A hot new middle school sports club, offered to local sixth, seventh and eighth graders, is a hit with the kids (and their parents) who want to stay active in a safe, organized way.
Formerly known as Strength and Speed, the activity, coached by Nick Samarco, is now more accurately called Sports Performance and Enhancement. Samarco, who has a long list of certificates in sports medicine, nutrition, fascial stretch therapy, and neural organization/motor skills, is well-qualified to coach the younger set, and remains on the cutting edge of physical education.
And an education it is. While most of us might thing of strength or speed as the most important part of most sports, Samarco breaks it down to safety and proper mechanics, so the class is not sports-specific, but rather, focuses on the two most critical aspects of all sports. With the exception of long-distance running, most sports are what he refers to as “explosive.”
Explosive sports, such as soccer, baseball, tennis and football, naturally involve a lot of quick starting, stopping, and changing direction, which is when injuries are most likely to occur. Samarco takes it all the way down to the basics, and says that injury prevention is built in to all of his sessions. One of his mottoes is “a car is only as good as its brakes,” and thus teaching kids the proper mechanics of stopping is one of the most important aspects of injury prevention, as most non-contact injuries are a result of stopping and turning quickly.
Regularly drilling and practicing quick starts, stopping, jumping and landing create life-long injury prevention habits at a young age, which carry through to any sport an athlete chooses as they mature, other than the aforementioned long distance running, where the training is, literally, long distance running.
I had the opportunity to observe on of Samarco’s sessions, held twice weekly at Green Field, which is also the home of Coronado High School and Coronado Middle School (CMS) softball. Samarco, who created his first youth program in 2015, is a stickler for proper form, and oversees and demonstrates each drill before the student athletes have their turn. It’s a bit dizzying to watch Samarco lead the kids through the course of cones, as he is especially quick on his feet. He breaks it down for the kids step by step, as getting each step right before moving on to the next is especially important.
The kids worked their way through a series of “cutting” drills—jump cuts, speed cuts, and spin cuts, plus quick stopping, starting and turning, and he doesn’t move on until each athlete has it down.
Weight distribution is key, and his primary focus is keeping the the legs and feet centered under the body, which sounds easy in theory, but requires considerable practice and drilling before it comes naturally. He reiterates that good habits begin at an early age, and once the kids learn and hone this valuable skill, they eventually utilize it naturally.
Though the kids work hard and take the drills seriously, it’s also a lot of fun for them, and they’re able to compete against each other in a fashion, running the drills in socially-distanced teams.
Seventh grader Grace Barbera said, “Sports Enhancement is so much fun!
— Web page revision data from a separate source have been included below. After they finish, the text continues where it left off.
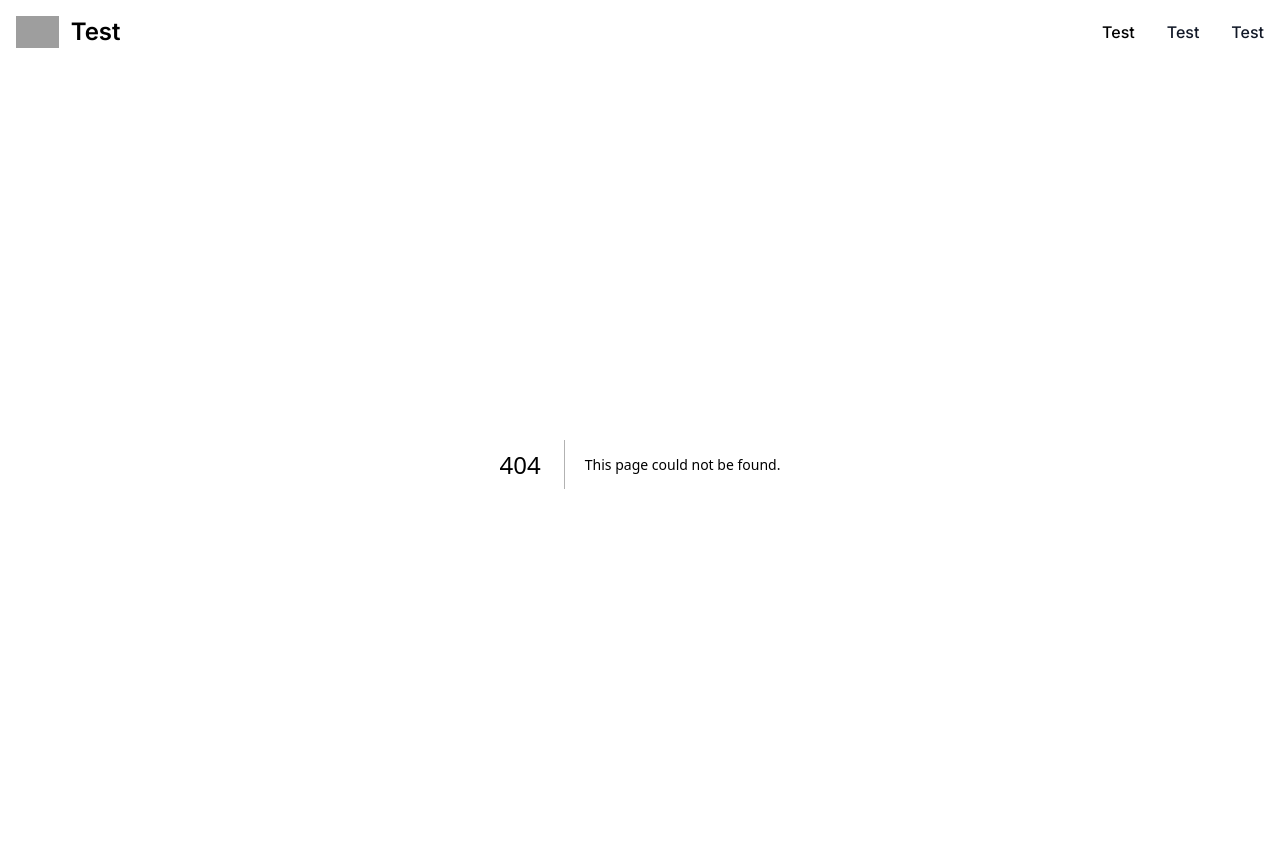
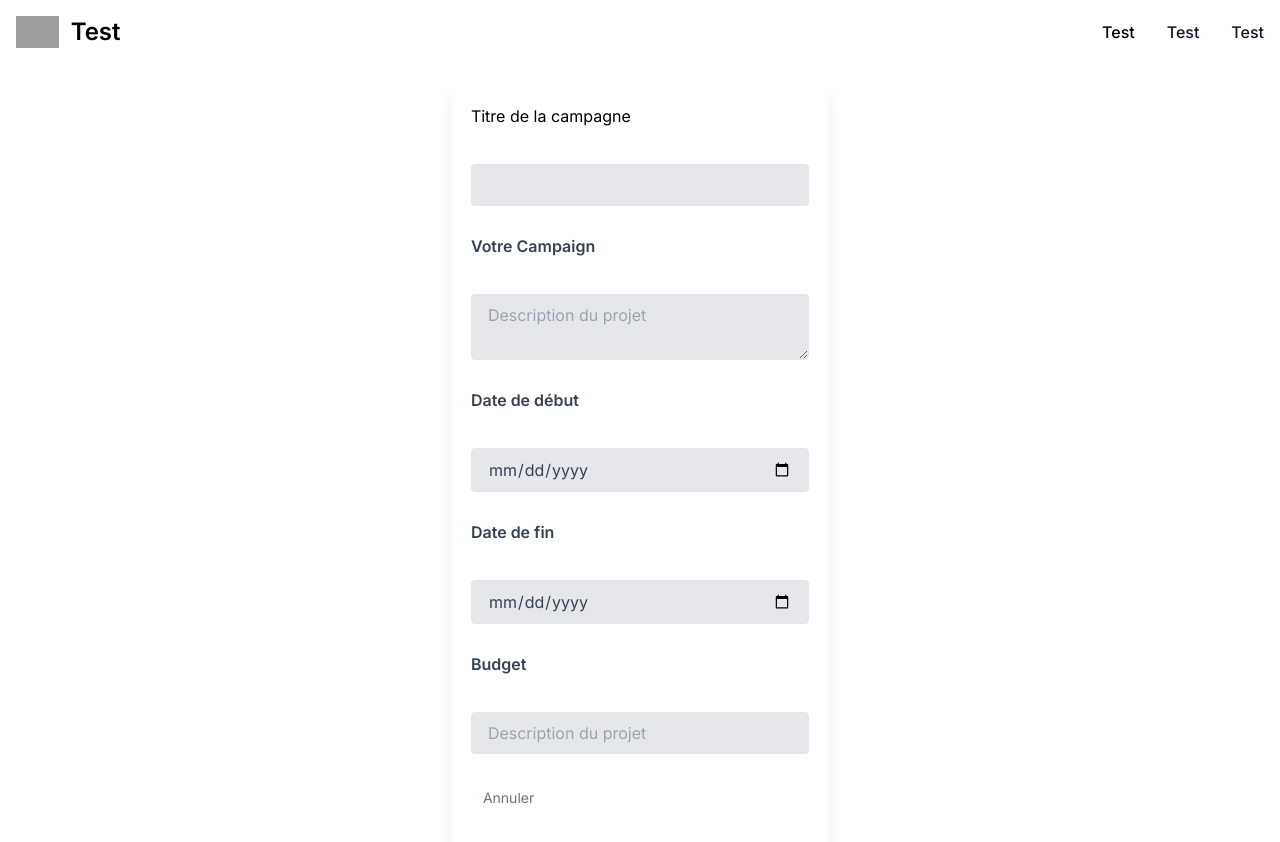
Before and after one commit to aume-gp/dc5-5-pontanier-fernandez-labrosse-toth-api, a Next.js app in the folder front/next-front/: page /update-campaign in a window 1280 px wide. Before the commit this address had no page. Shown: the top 842 px of the page. Built offline with nearby package versions, Linux system fonts and the light colour scheme; grey boxes are pictures that could not be loaded.

Commit message:
update form

```diff
--- a/front/next-front/app/campaigns/[id]/page.jsx
+++ /dev/null
@@ -1,8 +0,0 @@
-import React from 'react'
-
-const page = ({data}) => {
-  return (
-    <div></div>
-  )
-}
-export default page
--- /dev/null
+++ b/front/next-front/app/create-campaign/page.jsx
@@ -0,0 +1,58 @@
+"use client";
+
+import { useEffect, useState } from "react";
+
+import Form from "@components/Form";
+
+const CreateCampaign = () => {
+
+  const [campaignData, setCampaignData] = useState({
+    name: "",
+    description: "",
+    start_date: "",
+    end_date: "",
+    budget:""
+  });
+  const [submitting, setIsSubmitting] = useState(false);
+
+  const CreateCampaign = async (e) => {
+    e.preventDefault();
+    setIsSubmitting(true);
+
+    try {
+      const response = await fetch(`/api/campaigns`, {
+        method: "POST",
+        body: JSON.stringify({
+            name: campaignData.name,
+            description: campaignData.description,
+            start_date: campaignData.start_date,
+            end_date: campaignData.end_date,
+            budget: campaignData.budget,
+        }),
+      });
+
+      if (response.ok) {
+        router.push("/");
+      } else {
+        console.error("Error creating campaign:", response.statusText);
+      }
+    } catch (error) {
+      console.error("Error creating campaign:", error);
+    } finally {
+      setIsSubmitting(false);
+    }
+  };
+
+
+  return (
+    <Form
+      type="Edit"
+      campaign={campaignData}
+      submitting={submitting}
+      setCampaign = {setCampaignData}
+      handleSubmit={CreateCampaign}
+    />
+  );
+};
+
+export default CreateCampaign;
--- a/front/next-front/app/globals.css
+++ b/front/next-front/app/globals.css
@@ -17,11 +17,9 @@
 }
 
 body {
-  color: rgb(var(--foreground-rgb));
-  background: linear-gradient(
-      to bottom,
-      transparent,
-      rgb(var(--background-end-rgb))
-    )
-    rgb(var(--background-start-rgb));
+  @apply dark:bg-slate-900 dark:text-white;
 }
+
+input, textarea {
+  @apply px-4 py-2 mt-2 text-gray-700 bg-gray-200 border border-gray-200 rounded dark:text-gray-800 dark:bg-slate-600;
+}
--- /dev/null
+++ b/front/next-front/app/update-campaign/page.jsx
@@ -0,0 +1,106 @@
+"use client";
+
+import { useEffect, useState } from "react";
+import { useRouter, useSearchParams } from "next/navigation";
+
+import Form from "@components/Form";
+
+const UpdateCampaign = () => {
+  const router = useRouter();
+  const searchParams = useSearchParams();
+  const campaignId = searchParams.get("id");
+
+   console.log(campaignId);
+
+  const [campaignData, setCampaignData] = useState({
+    name: "",
+    description: "",
+    start_date: "",
+    end_date: "",
+    budget:"",
+  });
+  const [submitting, setIsSubmitting] = useState(false);
+
+  const getCampaignDetails = async () => {
+    try {
+      const response = await fetch(`http://localhost:3001/api/campaigns/${campaignId}`);
+      const data = await response.json();
+      console.log(data);
+      setCampaignData({
+        name: data.name,
+        description: data.description,
+        start_date: data.start_date,
+        end_date: data.end_date,
+        budget: data.budget,
+      });
+    } catch (error) {
+      console.error("Error fetching campaign details:", error);
+    }
+  };
+
+  useEffect(() => {
+    if (campaignId) getCampaignDetails();
+  }, [campaignId]);
+
+  const UpdateCampaign = async (e) => {
+    e.preventDefault();
+    setIsSubmitting(true);
+
+    if (!campaignId) return alert("Missing CampaignId!");
+
+    try {
+      const response = await fetch(`http://localhost:3001/api/campaigns/${campaignId}`, {
+        method: "PATCH",
+        body: JSON.stringify({
+            name: data.name,
+            description: data.description,
+            start_date: data.start_date,
+            end_date: data.end_date,
+            budget: data.budget,
+        }),
+      });
+
+      if (response.ok) {
+        router.push("/");
+      } else {
+        console.error("Error updating campaign:", response.statusText);
+      }
+    } catch (error) {
+      console.error("Error updating campaign:", error);
+    } finally {
+      setIsSubmitting(false);
+    }
+  };
+
+
+
+  const DeleteCampaign = async (campaign) => {
+    const hasConfirmed = confirm(
+      "Are you sure you want to delete this campaign?"
+    );
+
+    if (hasConfirmed) {
+      try {
+        await fetch(`http://localhost:3001/api/campaigns/${campaign.id.toString()}`, {
+          method: "DELETE",
+        });
+
+      } catch (error) {
+        console.log(error);
+      }
+    }
+  };
+
+  return (
+    <Form
+      type="Edit"
+      campaign={campaignData}
+      submitting={submitting}
+      setCampaign = {setCampaignData}
+      handleSubmit={UpdateCampaign}
+      handleDelete = {DeleteCampaign}
+    />
+  );
+};
+
+export default UpdateCampaign;
--- a/front/next-front/components/Card.jsx
+++ b/front/next-front/components/Card.jsx
@@ -2,9 +2,34 @@
 
 import { useState } from "react";
 import Image from "next/image";
-import Link from 'next/Link';
+import Link from "next/link";
+import { useRouter } from "next/navigation";
 
-const Card = ({ campaign, handleEdit, handleDelete, handleClick }) => {
+const Card = ({ campaign }) => {
+  console.log(campaign.id);
+
+  const router = useRouter();
+
+  const handleEdit = () => {
+    router.push(`/update-campaign?id=${campaign.id}`);
+  };
+
+  const handleDelete = async () => {
+    const hasConfirmed = confirm(
+      "Are you sure you want to delete this campaign?"
+    );
+
+    if (hasConfirmed) {
+      try {
+        await fetch(`/api/campaign/${campaign.id.toString()}`, {
+          method: "DELETE",
+        });
+      } catch (error) {
+        console.log(error);
+      }
+    }
+  };
+
   return (
     <div className="flex-1 me-4 my-4 max-w-sm bg-white border border-gray-200 rounded-lg shadow dark:bg-gray-800 dark:border-gray-700">
       <div className="p-5">
@@ -18,30 +43,10 @@ const Card = ({ campaign, handleEdit, handleDelete, handleClick }) => {
           {campaign.description}
         </p>
 
-        <p>Du {campaign.start_date} au {campaign.end_date}</p>
+        <p>
+          Du {campaign.start_date} au {campaign.end_date}
+        </p>
         <span>Budget : {campaign.budget}</span>
-        <Link
-          href={`/campaigns/${campaign.id}`}
-          className="inline-flex items-center px-3 py-2 text-sm font-medium text-center text-white bg-blue-700 rounded-lg hover:bg-blue-800 focus:ring-4 focus:outline-none focus:ring-blue-300 dark:bg-blue-600 dark:hover:bg-blue-700 dark:focus:ring-blue-800"
-        >
-          Voir le projet
-          <svg
-            className="rtl:rotate-180 w-3.5 h-3.5 ms-2"
-            aria-hidden="true"
-            xmlns="http://www.w3.org/2000/svg"
-            fill="none"
-            viewBox="0 0 14 10"
-          >
-            <path
-              stroke="currentColor"
-              stroke-linecap="round"
-              stroke-linejoin="round"
-              stroke-width="2"
-              d="M1 5h12m0 0L9 1m4 4L9 9"
-            />
-          </svg>
-        </Link>
-
         <div className="mt-5 flex-center gap-4 border-t border-gray-100 pt-3">
           <p
             className="font-inter text-sm green_gradient cursor-pointer"
--- a/front/next-front/components/Feed.jsx
+++ b/front/next-front/components/Feed.jsx
@@ -2,20 +2,23 @@
 
 import { useState, useEffect } from "react";
 import Card from "@components/Card";
-import Link from "next/Link";
+import Link from "next/link";
+import { useRouter } from "next/navigation";
 
 const Feed = () => {
   const [allCampaigns, SetAllCampaigns] = useState([]);
 
-//   const handleCLick = () => {
+  const router = useRouter();
 
-//   };
+  const handleCreate = () => {
+    router.push(`/create-campaign`);
+  };
 
   const FetchCampaigns = async () => {
     try {
       const response = await fetch(`http://localhost:3001/api/campaigns`);
       const data = await response.json();
-      console.log(data);
+      // console.log(data);
       SetAllCampaigns(data);
     } catch (error) {
       console.error("Error :", error);
@@ -26,13 +29,14 @@ const Feed = () => {
     FetchCampaigns();
   }, []);
 
+
   return (
     <>
       <section className="w-full flex justify-center">
         <div className="container">
           <div className="titles flex justify-between">
             <h1>Nos Campagnes</h1>
-            <Link href="/">Créer une campagne</Link>
+            <button type="button" onClick={handleCreate} className="text-white bg-blue-700 hover:bg-blue-800 focus:ring-4 focus:ring-blue-300 font-medium rounded-lg text-sm px-5 py-2.5 me-2 mb-2 dark:bg-blue-600 dark:hover:bg-blue-700 focus:outline-none dark:focus:ring-blue-800">Créer une campagne</button>
           </div>
 
           <div className="flex flex-wrap">
--- /dev/null
+++ b/front/next-front/components/Form.jsx
@@ -0,0 +1,123 @@
+import Link from "next/link";
+
+const Form = ({
+  type,
+  campaign,
+  handleDelete,
+  setCampaign,
+  submitting,
+  handleSubmit,
+}) => {
+  return (
+    <section className="w-full flex justify-center mt-5">
+      <div className="container flex justify-center">
+        <div className="shadow-lg flex flex-col p-5">
+          <form
+            onSubmit={handleSubmit}
+            className="w-full max-w-2xl flex flex-col gap-7 "
+          >
+            <label>
+              <span>Titre de la campagne</span>
+            </label>
+            <input
+              type="text"
+              name="name"
+              value={campaign.name}
+              onChange={(e) =>
+                setCampaign({ ...campaign, name: e.target.value })
+              }
+            />
+
+            <label>
+              <span className="font-satoshi font-semibold text-base text-gray-700">
+                Votre Campaign
+              </span>
+            </label>
+            <textarea
+              value={campaign.description}
+              onChange={(e) =>
+                setCampaign({ ...campaign, description: e.target.value })
+              }
+              placeholder="Description du projet"
+              required
+              className="form_textarea"
+            />
+
+            <label>
+              <span className="font-satoshi font-semibold text-base text-gray-700">
+                Date de début
+              </span>
+            </label>
+            <input
+              type="date"
+              value={campaign.start_date}
+              onChange={(e) =>
+                setCampaign({ ...campaign, start_date: e.target.value })
+              }
+              placeholder="Description du projet"
+              required
+              className="form_textarea"
+            />
+            <label>
+              <span className="font-satoshi font-semibold text-base text-gray-700">
+                Date de fin
+              </span>
+            </label>
+            <input
+              type="date"
+              value={campaign.end_date}
+              onChange={(e) =>
+                setCampaign({ ...campaign, end_date: e.target.value })
+              }
+              placeholder="Description du projet"
+              required
+              className="form_textarea"
+            />
+            <label>
+              <span className="font-satoshi font-semibold text-base text-gray-700">
+                Budget
+              </span>
+            </label>
+            <input
+              type="number"
+              value={campaign.budget}
+              onChange={(e) =>
+                setCampaign({ ...campaign, budget: e.target.value })
+              }
+              placeholder="Description du projet"
+              required
+              className="form_textarea"
+            />
+
+            <div className="flex-end mx-3 mb-5 gap-4">
+              <Link href="/" className="text-gray-500 text-sm">
+                Annuler
+              </Link>
+
+              <button
+                type="submit"
+                disabled={submitting}
+                className="px-5 py-1.5 text-sm bg-primary-orange rounded-full text-white"
+              >
+                {submitting ? `${type}ing...` : type}
+              </button>
+              {handleDelete ? (
+                <button
+                  onclick={handleDelete}
+                  type="delete"
+                  className="px-5 py-1.5 text-sm bg-primary-orange rounded-full text-white"
+                >
+                  Supprimer la campagne
+                </button>
+              ) : (
+                ""
+              )}
+            </div>
+          </form>
+        </div>
+      </div>
+    </section>
+  );
+};
+
+export default Form;
```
I really enjoy getting to work out with my friends. My coach always pushes me hard, and challenges us each day.”
CMS seventh grader Stanlely Guymon also offers a glowing review of the camp/class, saying, “It’s made me faster and improved my running skills. I can tell it’s helping me with my base running with CMS Fall Baseball team. Sports Enhancement has also helped with my confidence in sports. Coach Nick makes it fun but also challenges us to keep working hard and giving it our best effort with every drill.”
Samarco works with people of all ages outside of coaching, and has launched his own business, ARK Fitness, with the “ARK” translating to Always Ready Kinesthetics. He offers personal training, as well as fascial stretch therapy and injury recovery.